- _Your instructions_:
What is needed is a copy of each line in the listing that contains "span".

·····

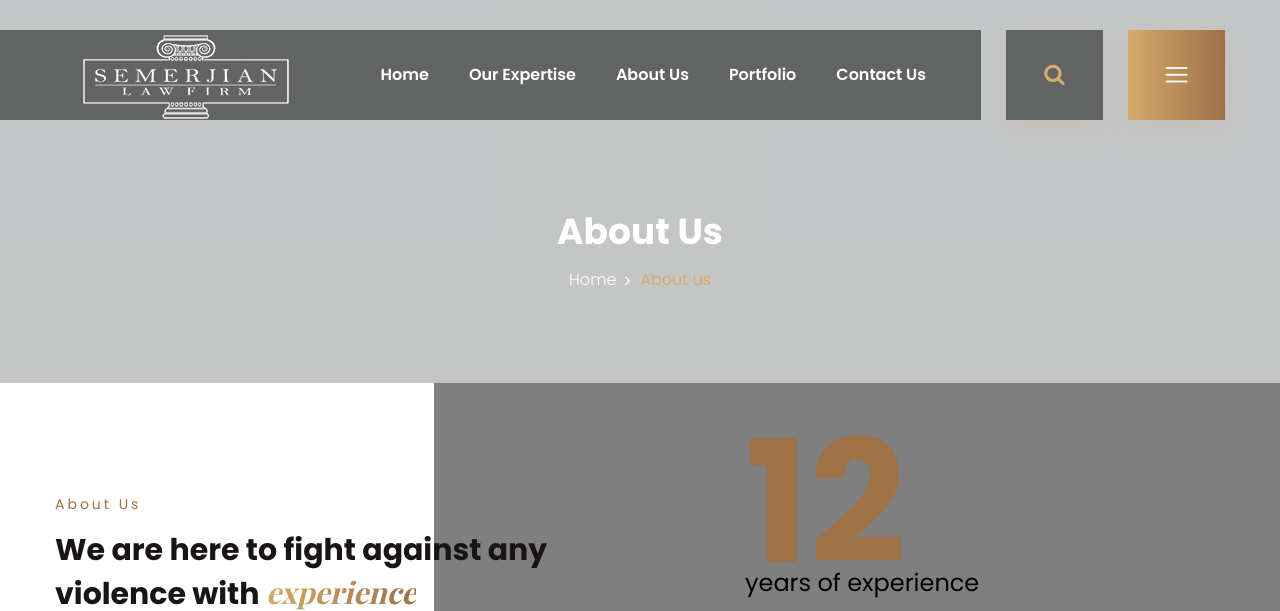
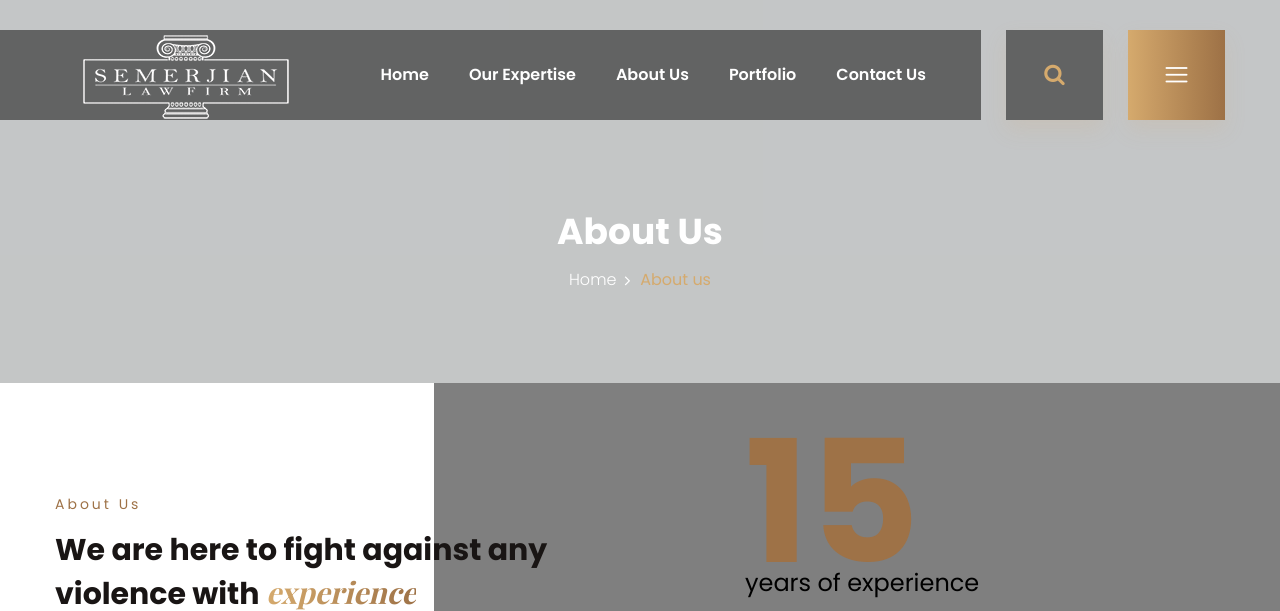
Before and after one commit to mkiredjian/SemerjianLawFirm, a plain HTML site: page workshop/about.html in a window 1280 px wide. Shown: the top 611 px of the page. Drawn offline with nearby package versions, Linux system fonts and the light colour scheme; files whose address does not match are found by name; a web font is replaced by a local one.

Commit message:
Update about.html
years of experience update

```diff
--- a/workshop/about.html
+++ b/workshop/about.html
@@ -119,7 +119,7 @@ $(function(){
 							<div class="overlay-box">
 								<div class="overlay-inner">
 									<div class="content">
-										<h2 class="gold">12 <span>years of experience</span></h2>
+										<h2 class="gold">15 <span>years of experience</span></h2>
 									</div>
 								</div>
 							</div>
```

·····

- _Solution to this task_:
-										<h2 class="gold">12 <span>years of experience</span></h2>
+										<h2 class="gold">15 <span>years of experience</span></h2>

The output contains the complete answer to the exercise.